Action item:
Copy all lines in the data that contain the string "from".

Stored data:

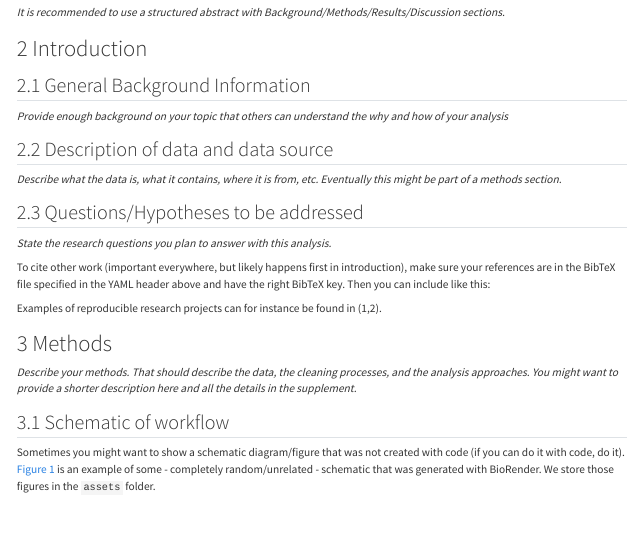
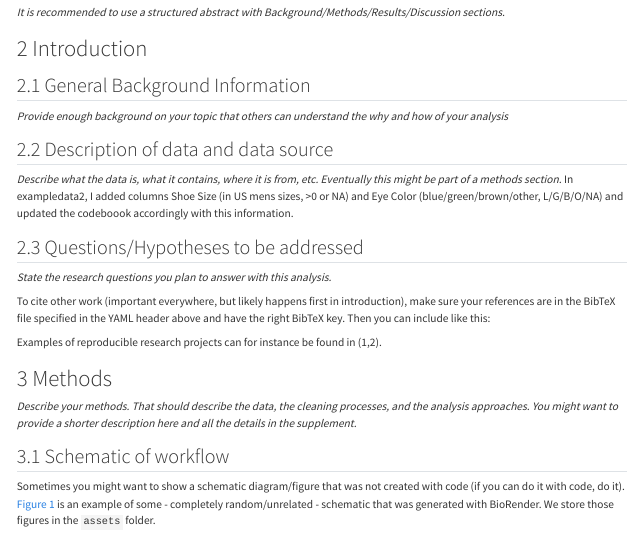
Before and after one commit to elleadams/ElleAdams-ready-exercise, a Quarto document (products/report/report.qmd): the page in a window 1100 px wide, from 440 px down. Rendered offline with R 4.5, knitr and Pandoc in place of Quarto, with nearby package versions.

Commit message:
First Commit Attempt

```diff
--- a/products/report/report.qmd
+++ b/products/report/report.qmd
@@ -64,6 +64,7 @@ _Provide enough background on your topic that others can understand the why and
 
 ## Description of data and data source
 _Describe what the data is, what it contains, where it is from, etc. Eventually this might be part of a methods section._
+In exampledata2, I added columns Shoe Size (in US mens sizes, >0 or NA) and Eye Color (blue/green/brown/other, L/G/B/O/NA) and updated the codeboook accordingly with this information.
 
 ## Questions/Hypotheses to be addressed
 _State the research questions you plan to answer with this analysis._
```
Also changed, not shown: data/processed-data/processeddata.rds, data/raw-data/exampledata.xlsx, data/raw-data/exampledata2.xlsx (added), data/raw-data/~$exampledata2.xlsx (added), results/figures/height-distribution.png, results/figures/height-weight-stratified.png, results/figures/height-weight.png, results/figures/weight-distribution.png, results/tables/resulttable1.rds, results/tables/resulttable2.rds, results/tables/summarytable.rds.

Answer to this task:
Before and after one commit to elleadams/ElleAdams-ready-exercise, a Quarto document (products/report/report.qmd): the page in a window 1100 px wide, from 440 px down. Rendered offline with R 4.5, knitr and Pandoc in place of Quarto, with nearby package versions.
 _Describe what the data is, what it contains, where it is from, etc. Eventually this might be part of a methods section._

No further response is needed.